Initially, Facebook blindly treated the photos as though they were run-of-the-mill pornography, flagging them for violating their strict no-bare flesh rule. The Cosmo images have since been un-flagged and a spokesperson announced to EW that they had screwed up.

“The image in question was mistakenly removed,” the statement read. “We are restoring the image as it does not break our standards and apologize for any inconvenience this may have caused.”

The original photo, with the actor spread over a bearskin rug, wearing only a smile, appeared in the magazine’s April 1972 issue. It was seen, and sold, as a triumph for equal opportunity horniness. A banner on the first page even screamed, “At last a male nude centerfold — the naked truth about guess who!!”

Reynolds agreed to the centerfold while guest-hosting The Tonight Show for an MIA Johnny Carson, when Cosmo editor-in-chief Helen Gurley Brown point-blank asked him to do it. The spread came relatively early in his stardom, when he was still an up-and-comer mostly known for Westerns like Navajo Joe, 100 Rifles and Sam Whiskey, as well as being a talk show regular. In fact, it came a mere three months before the release of Deliverance, the movie that was supposed to, among other things, prove he was a serious thespian. It’s possible posing in his birthday suit may have hurt his Oscar chances and sent his career down a different track than he anticipated.

Still, the aftermath was mostly positive.
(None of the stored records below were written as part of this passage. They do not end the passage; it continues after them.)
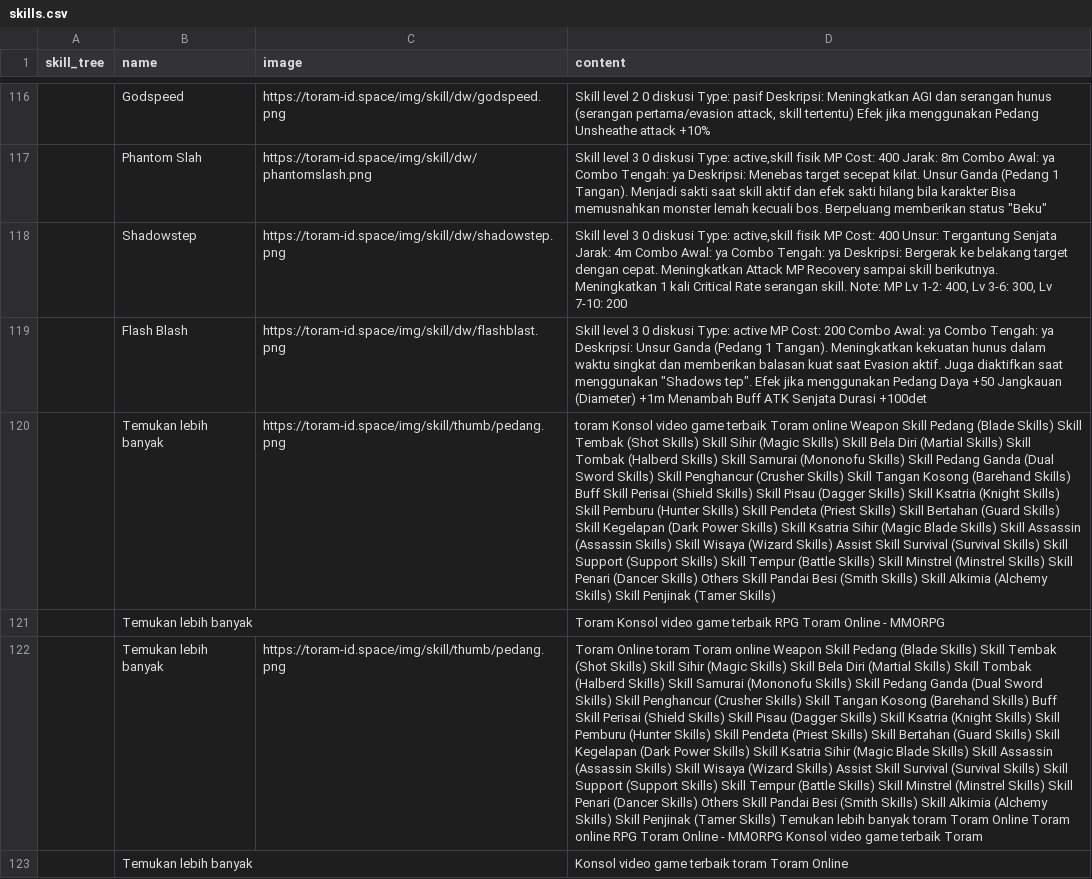
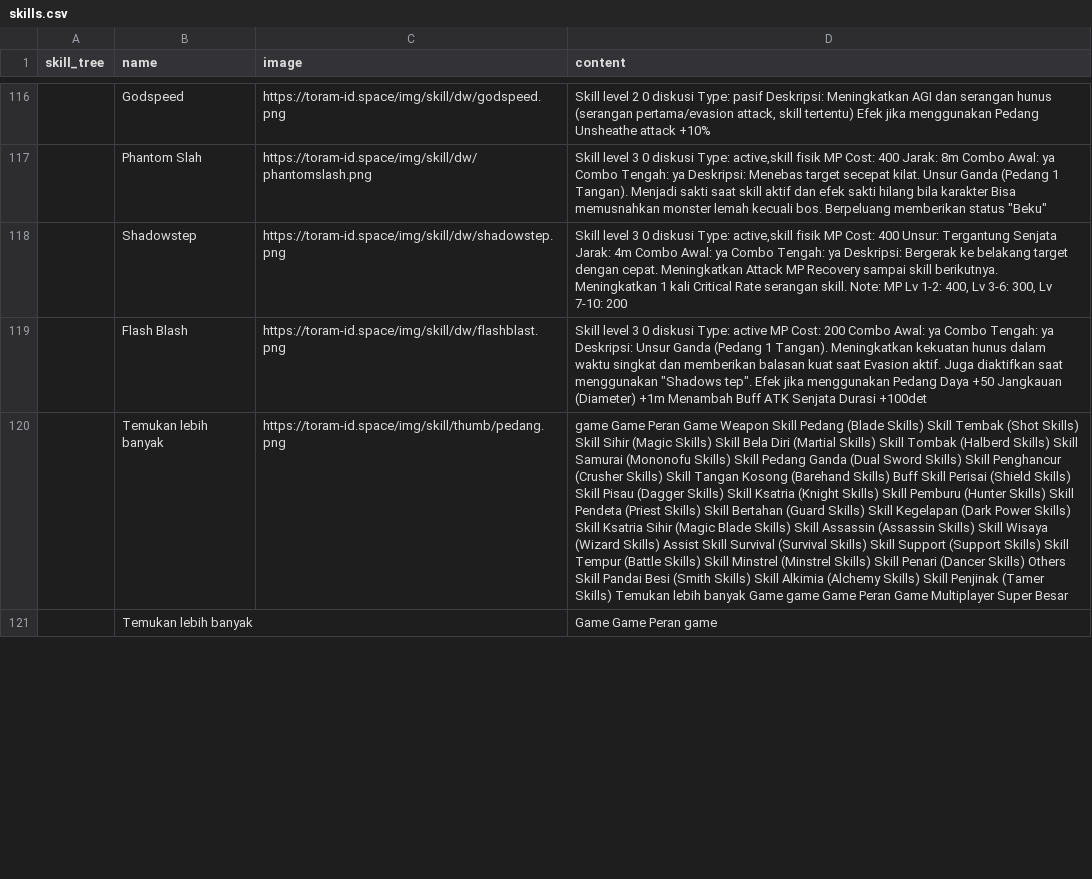
Before and after one commit to dimasyoga42/dataset, a CSV file: skills.csv, drawn as a sheet; only a part is shown, gaps mark what is left out; removed rows and columns are numbered as before the commit, all else as after; the diff covers the shown part only; the diff names each change by its address in the sheet, - before the commit and + after, or states it on an @@ line.

```diff
--- a/skills.csv
+++ b/skills.csv
-row 120:  | Temukan lebih banyak | https://toram-id.space/img/skill/thumb/pedang.png | toram Konsol video game terbaik Toram online Weapon Skill Pedang (Blade Skills) Skill Tembak (Shot Skills) Skill Sihir (Magic Skills) Skill Bela Diri (Martial Skills) Skill Tombak (Halberd Skills) Skill Samurai (Mononofu Skills) Skill Pedang Ganda (Dual Sword Skills) Skill Penghancur (Crusher Skills) Skill Tangan Kosong (Barehand Skills) Buff Skill Perisai (Shield Skills) Skill Pisau (Dagger Skills) Skill Ksatria (Knight Skills) Skill Pemburu (Hunter Skills) Skill Pendeta (Priest Skills) Skill Bertahan (Guard Skills) Skill Kegelapan (Dark Power Skills) Skill Ksatria Sihir (Magic Blade Skills) Skill Assassin (Assassin Skills) Skill Wisaya (Wizard Skills) Assist Skill Survival (Survival Skills) Skill Support (Support Skills) Skill Tempur (Battle Skills) Skill Minstrel (Minstrel Skills) Skill Penari (Dancer Skills) Others Skill Pandai Besi (Smith Skills) Skill Alkimia (Alchemy Skills) Skill Penjinak (Tamer Skills)
-row 121:  | Temukan lebih banyak |  | Toram Konsol video game terbaik RPG Toram Online - MMORPG
-D120 (content): Toram Online toram Toram online Weapon Skill Pedang (Blade Skills) Skill Tembak (Shot Skills) Skill Sihir (Magic Skills) Skill Bela Diri (Martial Skills) Skill Tombak (Halberd Skills) Skill Samurai (Mononofu Skills) Skill Pedang Ganda (Dual Sword Skills) Skill Penghancur (Crusher Skills) Skill Tangan Kosong (Barehand Skills) Buff Skill Perisai (Shield Skills) Skill Pisau (Dagger Skills) Skill Ksatria (Knight Skills) Skill Pemburu (Hunter Skills) Skill Pendeta (Priest Skills) Skill Bertahan (Guard Skills) Skill Kegelapan (Dark Power Skills) Skill Ksatria Sihir (Magic Blade Skills) Skill Assassin (Assassin Skills) Skill Wisaya (Wizard Skills) Assist Skill Survival (Survival Skills) Skill Support (Support Skills) Skill Tempur (Battle Skills) Skill Minstrel (Minstrel Skills) Skill Penari (Dancer Skills) Others Skill Pandai Besi (Smith Skills) Skill Alkimia (Alchemy Skills) Skill Penjinak (Tamer Skills) Temukan lebih banyak toram Toram Online Toram online RPG Toram Online - MMORPG Konsol video game terbaik Toram
+D120 (content): game Game Peran Game Weapon Skill Pedang (Blade Skills) Skill Tembak (Shot Skills) Skill Sihir (Magic Skills) Skill Bela Diri (Martial Skills) Skill Tombak (Halberd Skills) Skill Samurai (Mononofu Skills) Skill Pedang Ganda (Dual Sword Skills) Skill Penghancur (Crusher Skills) Skill Tangan Kosong (Barehand Skills) Buff Skill Perisai (Shield Skills) Skill Pisau (Dagger Skills) Skill Ksatria (Knight Skills) Skill Pemburu (Hunter Skills) Skill Pendeta (Priest Skills) Skill Bertahan (Guard Skills) Skill Kegelapan (Dark Power Skills) Skill Ksatria Sihir (Magic Blade Skills) Skill Assassin (Assassin Skills) Skill Wisaya (Wizard Skills) Assist Skill Survival (Survival Skills) Skill Support (Support Skills) Skill Tempur (Battle Skills) Skill Minstrel (Minstrel Skills) Skill Penari (Dancer Skills) Others Skill Pandai Besi (Smith Skills) Skill Alkimia (Alchemy Skills) Skill Penjinak (Tamer Skills) Temukan lebih banyak Game game Game Peran Game Multiplayer Super Besar
-D121 (content): Konsol video game terbaik toram Toram Online
+D121 (content): Game Game Peran game
```
Also changed, not shown: 2 added rows, 1 moved row and 64 edited cells elsewhere in this file, 1 other file.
The picture took Reynolds next level, and it was his first major step into becoming one of the decade’s top superstars. But it did more than that. Proving that women liked to look, too, the image inspired one Douglas Lambert to found Playgirl, which launched one year later. And Cosmo occasionally returned to nude male spreads; in 1977 they did one for a certain muscleman and up-and-coming actor-of-sorts. His name: Arnold Schwarzenegger.

(Via EW)